6) Twitter, LinkedIN and Facebook: On Twitter Search on #MSCRM and you will immediately feel the buzz. If you are not tweeting or if you are just getting into twitter then choose to follow one or two of the consultants in the field and feel free to post your own questions using the #MSCRM tag. On LinkedIn and Facebook (Jim Glass, Guru CRM Community Liasion) has some awesome Dynamics CRM Groups where people from all over the world share information.

7) Microsoft Dynamics CustomerSource: CustomerSource is a benefit of your service contract and is managed by Microsoft Business Solutions.

8) Don't Forget the resources within the third party software vendors (ISV's): The Independent Software Vendors writing solutions on top of Microsoft Dynamics CRM have a TON of educated and trained resources. Talk to them, invite them in to do a presentation and ask them about the Dynamics CRM way of life.

Learn to Think CRM


Microsoft Dynamics CRM Mobile Access

I had not heard much from Ten Digits in the last few months and I was wondering what was up. They are such a big player in the Dynamics CRM Blackberry market.

Well as it turns out Ten Digits has been heads down in development mode.

Today they announced the newest versions which include new features and new software for a number of different platforms. I was particularly pleased to see they now have an iPad version.

In terms of new features - The mobile market offers some really nice fine tuning focus. Adding in items such as picture capture and association (it is a phone, it has a camera, it has CRM with contacts) and voice record and capture (it is a phone, it does voice, it has CRM with attachment support).

If you have not had a chance to check out what the Mobile ISV's to Microsoft Dynamics CRM are doing then you definitely want to check them out. Don't depend on just press releases. Dig into their website and see the videos, feature lists and discussions. OR step it up and visit the teams at any of the numerous conferences going on this summer and fall. If you are in Washington D.C. this week: The Microsoft Worldwide Partner Conference is happening and according to the CRM Twitter, LinkedIn and Facebook buzz Microsoft Dynamics CRM is a big part of the event.


The slow and fast pace of technology change

Technology moves so fast! and as someone who has made technology part of their life for the last 28 years it is amazing to me to once again realize that my habits have shifted with the change in technology without me paying much attention.

I have been using Twitter and Facebook on a daily basis, but often forgetting to share via the blog. Sharing via the blog adds to the knowledge base and it also updates Twitter and Facebook. So why the change? A slow change in habit (BUT take a trip above the trees and what I was doing last year is significantly different than this year).

I have also been continuing to do trial runs with new applications.

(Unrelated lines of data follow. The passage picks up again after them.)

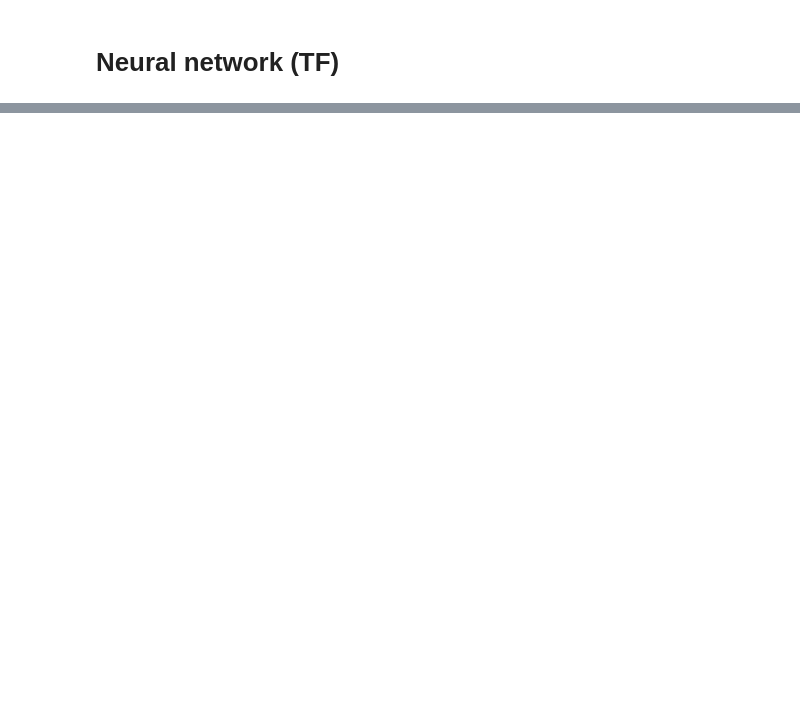
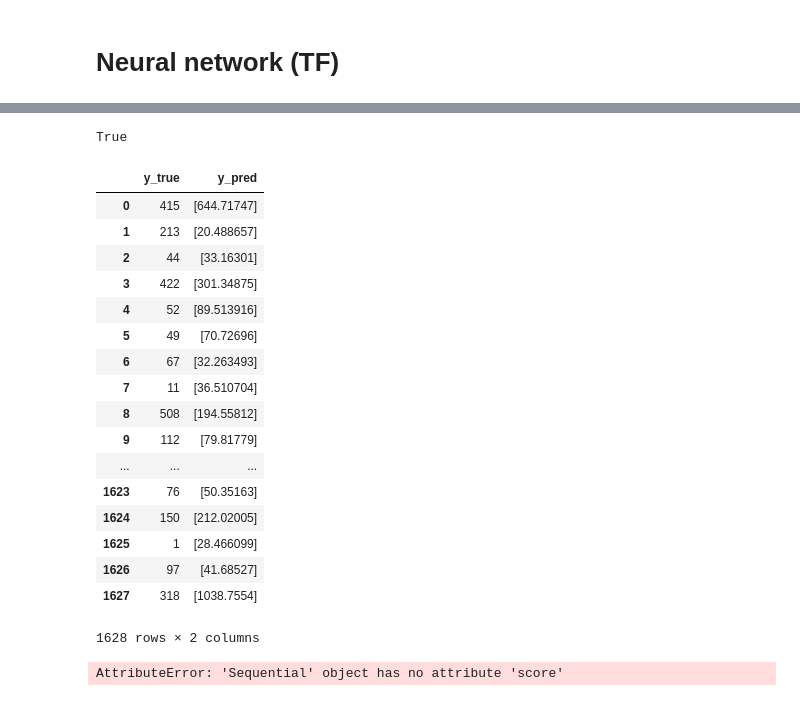
Before and after one commit to TristanBOOK/coronanet, a Jupyter notebook: Notebooks/paul_db_enriched.ipynb, the cells around one changed output, grey strips where cells are left out. Saved outputs shown, nothing was run; the diff lists cells and outputs as text; code cells hidden in the pictures; blank space fills up the shorter version.

Commit message:
saving model

```diff
--- a/Notebooks/paul_db_enriched.ipynb
+++ b/Notebooks/paul_db_enriched.ipynb
@@ -484,24 +522,27 @@ reg.intercept_
 # %%
-#X_train, X_test, y_train, y_test = train_test_split(X, y, test_size=0.3, random_state=0)
+X_train, X_test, y_train, y_test = train_test_split(X, y, test_size=0.3, random_state=0)
 # %%
 model = models.Sequential()
 
-model.add(layers.Dense(50, activation='relu', input_dim=100))
-model.add(layers.Dense(25, activation='relu'))
-model.add(layers.Dense(25, activation='relu'))
-model.add(layers.Dense(10, activation='relu'))
-model.add(layers.Dense(4, activation='linear'))
+model.add(layers.Dense(150, activation='relu',input_dim=101))
+model.add(layers.Dense(100, activation='relu'))
+model.add(layers.Dense(90, activation='relu'))
+model.add(layers.Dense(80, activation='relu'))
+model.add(layers.Dense(50, activation='relu'))
+model.add(layers.Dense(40, activation='relu'))
+model.add(layers.Dense(20, activation='relu'))
+model.add(layers.Dense(1, activation='linear'))
 
 model.compile(loss='mean_squared_error',
               optimizer='adam',
-              metrics=['mse'])
+              metrics=['mae'])
 
 es = callbacks.EarlyStopping(patience=5, restore_best_weights=True)
 
-model.fit(X, y,
+model.fit(X_train, y_train,
           batch_size=32,
-          epochs=15,
-          validation_split=0.3,
+          epochs=100,
+          #validation_split=0.3,
           callbacks=[es],
-          verbose=1)
+          verbose=0)
 # %% [output]
@@ -528,2 +586,13 @@ Trainable params: 7,279
 Non-trainable params: 0
 _________________________________________________________________
+# %%
+import random
+X_random=[]
+for i in range(101):
+    X_random.append(random.randrange(0,2))
+X_random[100]=0.7
+X_r=np.asarray(X_random)
+X.iloc[1].shape==X_r.shape
+#model.predict(X_r)
+# %% [output]
+True
@@ -529,0 +601,30 @@ _________________________________________________________________
+# %%
+a=model.predict(X_test)
+#y_test.values
+# %%
+predictions=pd.DataFrame({'y_true':list(y_test.values),'y_pred':list(a)})
+# %%
+predictions
+# %% [output]
+|  | y_true | y_pred |
+| 0 | 415 | [644.71747] |
+| 1 | 213 | [20.488657] |
+| 2 | 44 | [33.16301] |
+| 3 | 422 | [301.34875] |
+| 4 | 52 | [89.513916] |
+| 5 | 49 | [70.72696] |
+| 6 | 67 | [32.263493] |
+| 7 | 11 | [36.510704] |
+| 8 | 508 | [194.55812] |
+| 9 | 112 | [79.81779] |
+| ... | ... | ... |
+| 1623 | 76 | [50.35163] |
+| 1624 | 150 | [212.02005] |
+| 1625 | 1 | [28.466099] |
+| 1626 | 97 | [41.68527] |
+| 1627 | 318 | [1038.7554] |
+1628 rows × 2 columns
+# %%
+model.score(X_test,y_test)
+# %% [output]
+AttributeError: 'Sequential' object has no attribute 'score'
```
Also changed, not shown: parts of 24 cells of this notebook.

Foursquare, Hootsuite and Twitterific get regular attention and for weekend fun (when resting from the New England heat and garden work) a whole variety of iPad applications. (if you have an iPad check out UZU - mind blowing advancement in technology, but so simple)

LinkedIn has added a ton of new features lately. They have been trying out incorporating SCRM tools and techniques and yet still they honor their culture and remain focused on business and business use. Group functionality has been expanded and a new feature to follow changes at specific companies has been added. These are two areas that are definitely worth checking out. The integration to Outlook is also nice as pictures get downloaded.

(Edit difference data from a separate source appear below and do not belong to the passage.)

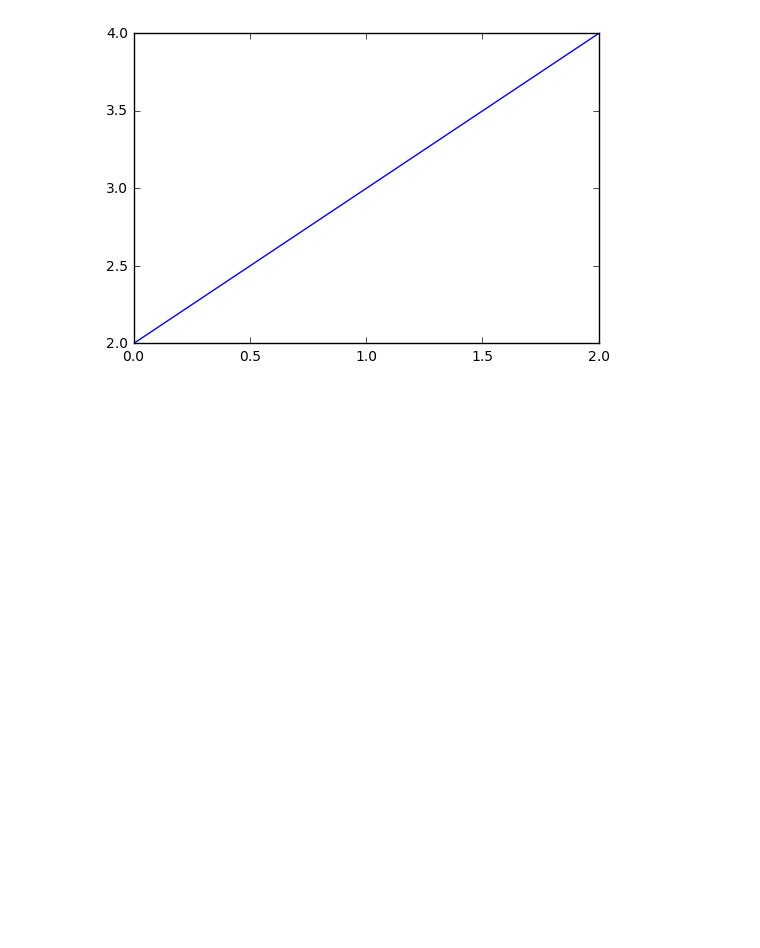
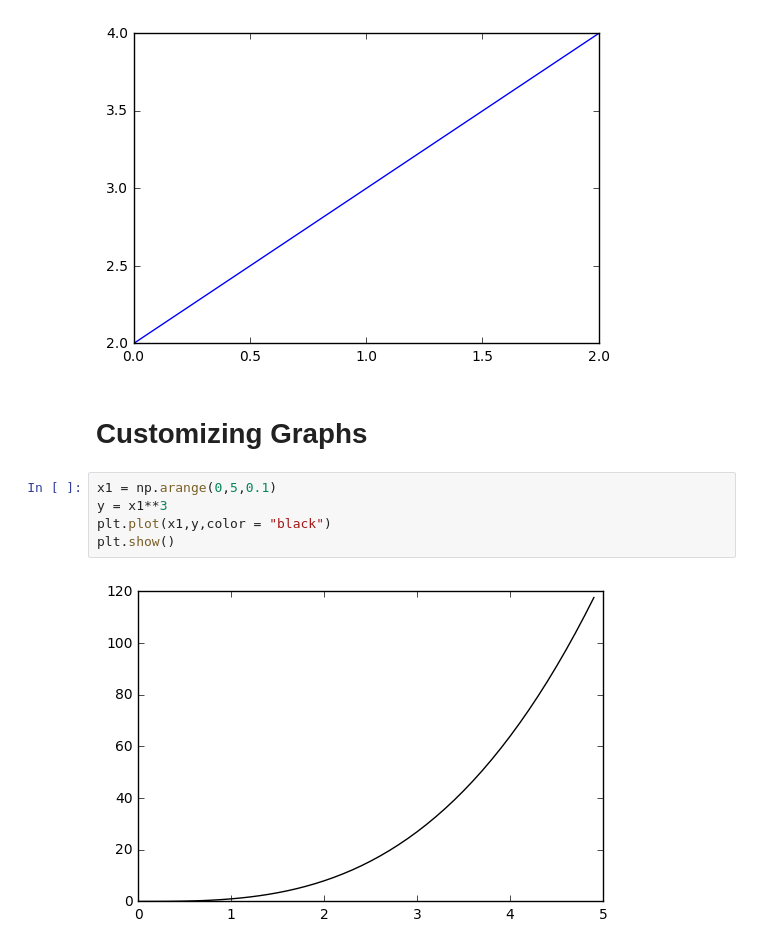
Before and after one commit to anmolkhanna93/MachileLearningPractise, a Jupyter notebook: Graphs.ipynb, the cells around one changed output. Cells and saved outputs as stored; diff of their text form; blank space fills up the shorter version.

Commit message:
Customizing Graphs

```diff
--- a/Graphs.ipynb
+++ b/Graphs.ipynb
@@ -100,3 +100,12 @@ plt.plot(a) # here a is taken as y axis and for x axis it takes range(len(a))
 plt.show()
 # %% [output]
 [figure]
+# %% [markdown]
+# Customizing Graphs
+# %%
+x1 = np.arange(0,5,0.1)
+y = x1**3
+plt.plot(x1,y,color = "black")
+plt.show()
+# %% [output]
+[figure, added]
```
Also changed, not shown: parts of 4 cells of this notebook.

Plaxo is still around. This application has a "grey" area to it when it comes to helpful vs. irritating, but I have recently been working with their latest improvements. There are things that I like and things that are still well irritating. I am glad I have patient friends (thank you)

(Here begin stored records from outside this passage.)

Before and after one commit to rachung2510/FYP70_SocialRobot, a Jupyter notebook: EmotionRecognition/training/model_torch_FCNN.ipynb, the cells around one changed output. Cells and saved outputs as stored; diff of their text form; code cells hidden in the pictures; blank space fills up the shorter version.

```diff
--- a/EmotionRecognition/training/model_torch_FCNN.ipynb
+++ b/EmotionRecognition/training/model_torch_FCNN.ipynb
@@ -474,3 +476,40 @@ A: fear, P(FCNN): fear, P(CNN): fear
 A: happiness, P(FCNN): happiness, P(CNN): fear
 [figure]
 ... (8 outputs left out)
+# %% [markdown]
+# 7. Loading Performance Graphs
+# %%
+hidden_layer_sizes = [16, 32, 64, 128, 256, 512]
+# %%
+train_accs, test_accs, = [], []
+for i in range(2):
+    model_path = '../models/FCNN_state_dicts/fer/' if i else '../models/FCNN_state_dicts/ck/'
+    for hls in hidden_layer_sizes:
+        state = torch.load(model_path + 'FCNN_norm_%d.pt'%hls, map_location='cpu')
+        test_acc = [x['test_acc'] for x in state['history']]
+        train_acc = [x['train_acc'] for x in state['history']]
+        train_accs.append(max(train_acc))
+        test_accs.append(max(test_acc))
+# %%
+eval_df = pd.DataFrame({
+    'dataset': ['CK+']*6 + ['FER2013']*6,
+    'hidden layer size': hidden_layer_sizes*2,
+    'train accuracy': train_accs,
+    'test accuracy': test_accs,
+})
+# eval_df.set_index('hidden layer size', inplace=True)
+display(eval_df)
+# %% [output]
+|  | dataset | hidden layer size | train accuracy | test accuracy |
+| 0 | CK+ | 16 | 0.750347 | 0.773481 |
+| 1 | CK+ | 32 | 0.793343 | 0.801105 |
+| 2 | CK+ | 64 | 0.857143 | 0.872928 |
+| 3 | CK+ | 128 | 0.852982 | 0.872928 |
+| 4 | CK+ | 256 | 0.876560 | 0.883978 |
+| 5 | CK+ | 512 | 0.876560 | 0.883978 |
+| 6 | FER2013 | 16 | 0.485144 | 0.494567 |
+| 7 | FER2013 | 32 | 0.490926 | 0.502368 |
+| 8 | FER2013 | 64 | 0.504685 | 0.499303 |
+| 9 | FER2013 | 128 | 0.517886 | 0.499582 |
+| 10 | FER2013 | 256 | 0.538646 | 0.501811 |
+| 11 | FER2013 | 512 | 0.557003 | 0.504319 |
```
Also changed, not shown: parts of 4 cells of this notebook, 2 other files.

And a foundation to many, the partners are doing some amazing things with Microsoft Dynamics CRM. Next week is the Microsoft Worldwide Partner conference and already many of the ones I follow and appreciate are being honoroed. If you are in Washington D.C. next week or if you need a little adventure and escape you might want to fly in and go check it out. You can even look into an Exhibit room pass for the day only, a great way to get a flavor of some great things happening!